Getting Tracked by the Digital Footprints.
FIRST TIME BORROWERS WITH NO CREDIT HISTORY?
YOU ARE TRACKED BY YOUR NON-TRADITIONAL DATA
The digital footprints you leave while your routine works on the computer, social media interactions, and -likewise can help you qualify for a loan application you might have made with banks.
Have doubts? Let us make it clear.
For the lending companies, there are a few things they would like to verify before they give their money in the form of investments. They would like to know who you are and whether you are a reliable person or not. And when they say a reliable person, they mean someone whom they can trust, whom they can lend their money to and expect it to be repaid by them within the maturity period.
People residing in small towns or young college graduates find it difficult to raise funds mostly because they do not have a sound credit history and banks would weigh them as a risky customer to fund.
To sort out all these situations faced by borrowers, lenders have started using an alternate method to screen a loan application over and above the traditional method of accessing – amount owned, payment history, credit mix, and past payment history. They use non-traditional data like data they leave behind while surfing online, making online shopping, online transactions, etc.
Some insights that affect the creditworthiness using the digital footprints are listed below. Let’s see how you get judged upon your digital footprints:
1. The very first time you enter a lender’s website, you are being tracked:
a. If you jump directly to the sign-up page, you are considered as an applicant who is in need for money.
b. If instead of typing your name, you copy it from somewhere else; you are put into a fraudulent bot.
2. Your post says you party frequently, lenders consider you spending more time partying than at work sidelining you as a highly risky borrower.
3. You are judged on the basis of your tags, posts, comments, friend lists, their behavior, lifestyle, and habits.

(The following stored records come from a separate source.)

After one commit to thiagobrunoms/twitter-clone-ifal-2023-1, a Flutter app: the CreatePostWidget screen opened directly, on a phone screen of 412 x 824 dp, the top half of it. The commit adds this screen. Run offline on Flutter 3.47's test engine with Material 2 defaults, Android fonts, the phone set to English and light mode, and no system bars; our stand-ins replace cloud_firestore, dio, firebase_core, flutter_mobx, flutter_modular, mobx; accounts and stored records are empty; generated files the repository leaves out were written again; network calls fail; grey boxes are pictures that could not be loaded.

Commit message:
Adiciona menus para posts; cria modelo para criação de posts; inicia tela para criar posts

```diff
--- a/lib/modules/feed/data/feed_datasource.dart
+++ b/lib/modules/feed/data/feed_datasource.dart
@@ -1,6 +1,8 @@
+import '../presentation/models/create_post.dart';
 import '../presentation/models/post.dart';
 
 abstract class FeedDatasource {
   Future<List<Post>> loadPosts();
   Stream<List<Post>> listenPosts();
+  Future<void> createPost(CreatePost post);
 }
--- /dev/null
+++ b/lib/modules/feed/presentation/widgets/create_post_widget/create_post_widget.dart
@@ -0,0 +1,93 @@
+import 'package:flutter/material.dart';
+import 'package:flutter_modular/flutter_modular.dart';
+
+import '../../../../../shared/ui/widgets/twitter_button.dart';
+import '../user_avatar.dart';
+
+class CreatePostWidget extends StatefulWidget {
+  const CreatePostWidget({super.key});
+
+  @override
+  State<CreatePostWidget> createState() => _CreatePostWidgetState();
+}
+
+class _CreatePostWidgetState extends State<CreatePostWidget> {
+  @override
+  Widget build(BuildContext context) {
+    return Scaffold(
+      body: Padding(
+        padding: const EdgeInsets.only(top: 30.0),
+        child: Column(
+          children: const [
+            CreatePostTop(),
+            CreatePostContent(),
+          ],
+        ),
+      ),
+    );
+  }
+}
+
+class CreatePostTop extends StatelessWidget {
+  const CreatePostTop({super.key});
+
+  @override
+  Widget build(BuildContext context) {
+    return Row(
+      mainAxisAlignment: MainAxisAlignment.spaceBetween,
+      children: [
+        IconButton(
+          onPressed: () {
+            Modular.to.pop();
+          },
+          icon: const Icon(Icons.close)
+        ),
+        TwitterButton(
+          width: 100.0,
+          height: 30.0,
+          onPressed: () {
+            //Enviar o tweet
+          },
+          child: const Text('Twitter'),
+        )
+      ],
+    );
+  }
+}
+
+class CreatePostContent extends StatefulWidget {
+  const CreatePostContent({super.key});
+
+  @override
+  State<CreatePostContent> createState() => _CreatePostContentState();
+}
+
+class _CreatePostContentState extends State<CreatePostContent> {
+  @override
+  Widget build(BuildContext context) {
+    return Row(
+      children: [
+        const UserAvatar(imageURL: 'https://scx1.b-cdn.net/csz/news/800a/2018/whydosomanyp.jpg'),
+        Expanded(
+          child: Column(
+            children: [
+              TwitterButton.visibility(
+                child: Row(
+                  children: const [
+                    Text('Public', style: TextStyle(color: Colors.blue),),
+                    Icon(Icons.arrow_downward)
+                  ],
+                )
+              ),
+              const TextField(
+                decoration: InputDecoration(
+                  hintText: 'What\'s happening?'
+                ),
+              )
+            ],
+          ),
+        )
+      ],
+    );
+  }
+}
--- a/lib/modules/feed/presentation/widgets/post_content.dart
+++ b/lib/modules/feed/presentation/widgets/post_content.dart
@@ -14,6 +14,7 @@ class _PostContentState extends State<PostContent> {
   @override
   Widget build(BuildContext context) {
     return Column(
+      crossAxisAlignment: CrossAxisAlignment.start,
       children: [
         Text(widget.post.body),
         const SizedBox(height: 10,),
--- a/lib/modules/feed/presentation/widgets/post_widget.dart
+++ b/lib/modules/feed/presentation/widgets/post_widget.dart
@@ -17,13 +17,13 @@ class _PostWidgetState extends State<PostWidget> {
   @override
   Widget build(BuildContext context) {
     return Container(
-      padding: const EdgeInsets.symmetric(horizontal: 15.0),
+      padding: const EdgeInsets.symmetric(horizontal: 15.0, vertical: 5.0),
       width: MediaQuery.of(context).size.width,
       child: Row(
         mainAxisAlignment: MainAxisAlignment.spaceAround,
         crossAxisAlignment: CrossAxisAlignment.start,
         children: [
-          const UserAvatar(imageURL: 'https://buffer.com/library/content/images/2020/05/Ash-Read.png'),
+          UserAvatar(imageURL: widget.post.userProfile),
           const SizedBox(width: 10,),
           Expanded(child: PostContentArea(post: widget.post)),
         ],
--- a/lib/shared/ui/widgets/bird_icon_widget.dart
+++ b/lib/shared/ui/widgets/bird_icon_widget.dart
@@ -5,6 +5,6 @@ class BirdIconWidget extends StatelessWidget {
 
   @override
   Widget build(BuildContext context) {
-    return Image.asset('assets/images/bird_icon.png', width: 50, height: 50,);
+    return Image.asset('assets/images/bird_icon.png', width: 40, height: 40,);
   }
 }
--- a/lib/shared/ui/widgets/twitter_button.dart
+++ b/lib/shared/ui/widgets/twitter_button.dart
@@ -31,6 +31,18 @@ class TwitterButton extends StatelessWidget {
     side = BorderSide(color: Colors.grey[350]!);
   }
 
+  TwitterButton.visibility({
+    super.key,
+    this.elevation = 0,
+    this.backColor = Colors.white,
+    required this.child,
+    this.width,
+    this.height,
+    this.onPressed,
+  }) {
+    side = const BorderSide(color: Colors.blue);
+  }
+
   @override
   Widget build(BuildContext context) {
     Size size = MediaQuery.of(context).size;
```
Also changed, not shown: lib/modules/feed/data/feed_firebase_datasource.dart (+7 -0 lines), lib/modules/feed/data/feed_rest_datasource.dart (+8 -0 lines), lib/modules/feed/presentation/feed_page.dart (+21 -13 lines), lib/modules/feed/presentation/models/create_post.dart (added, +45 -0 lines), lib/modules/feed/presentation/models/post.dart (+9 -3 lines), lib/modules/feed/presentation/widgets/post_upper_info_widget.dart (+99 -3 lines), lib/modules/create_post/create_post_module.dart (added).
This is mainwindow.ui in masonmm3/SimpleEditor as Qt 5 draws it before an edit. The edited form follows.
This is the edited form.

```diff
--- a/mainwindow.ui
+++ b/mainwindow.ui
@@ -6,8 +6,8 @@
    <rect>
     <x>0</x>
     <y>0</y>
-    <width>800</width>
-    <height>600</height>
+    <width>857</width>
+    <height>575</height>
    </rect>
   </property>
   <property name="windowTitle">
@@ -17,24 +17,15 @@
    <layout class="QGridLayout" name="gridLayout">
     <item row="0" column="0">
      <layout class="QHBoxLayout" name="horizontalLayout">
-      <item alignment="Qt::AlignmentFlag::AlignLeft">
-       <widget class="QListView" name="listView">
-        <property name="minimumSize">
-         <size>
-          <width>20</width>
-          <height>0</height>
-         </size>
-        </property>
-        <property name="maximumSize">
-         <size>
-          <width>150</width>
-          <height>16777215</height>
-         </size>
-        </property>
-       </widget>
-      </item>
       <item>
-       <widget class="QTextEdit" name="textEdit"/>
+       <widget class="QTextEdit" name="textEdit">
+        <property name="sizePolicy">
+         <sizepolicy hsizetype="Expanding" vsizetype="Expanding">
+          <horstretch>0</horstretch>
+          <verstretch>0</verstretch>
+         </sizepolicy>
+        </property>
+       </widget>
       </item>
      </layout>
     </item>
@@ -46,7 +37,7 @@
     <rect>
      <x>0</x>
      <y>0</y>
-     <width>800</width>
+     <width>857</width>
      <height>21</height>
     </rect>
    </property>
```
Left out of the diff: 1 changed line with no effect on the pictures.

4. The lenders do not screen personal private messages, but will show them how frequently you use the word – Please” or ‘Kindly’ in your messages or chats, giving them insights that you are a kind of person who would apparently not pay back or pay back the money.
5. Be aware of your each comment, posts; frequently stalking or trolling someone unnecessarily can put you in a troublesome file for the loan you have applied.
6. Your close friend has a history of default and you have a frequent conversation with him; you are being constantly watched from behind and your credit history is going to affect a lot.
7. If your education background is Computer-Science, there are perks to it. Some lenders have a positive side on you considering you as there is a notion that you will pay back.
8. Not only your social platform; but even a simple text message of amount credit, cash transaction, transaction details from even your phone, is been taken into consideration.
9. Your posting habits like – misspelled words, grammatical errors or posts in capital letters brings out insights about your education and earning power of the applicant.
10. Your professional career is directly linked to your credit assessment. If you have a high volume of short-term jobs, or a random change in job type – it is derived that you are surely not a person of financial stability.
11. Tell your information to the lenders about how quickly you respond to your customers, solve their queries, doubts, and likewise.
12. Some lenders also consider an average credit score of your friend list, or people having similar characteristics as of yours and judge your credit score based on that.
And after knowing all these if you start energizing your social platform, activate frequent posting, commenting; this won’t help either. This will not give a good insight to the lenders – they would consider that you are trying to make a sudden spike in your activity just for the sake of your credit accessibility.
Hence, from now on, better be cautious before you make a friend on the social platform, or post on the platform; lenders are constantly trying to find your digital footprints to access your repayment capacity.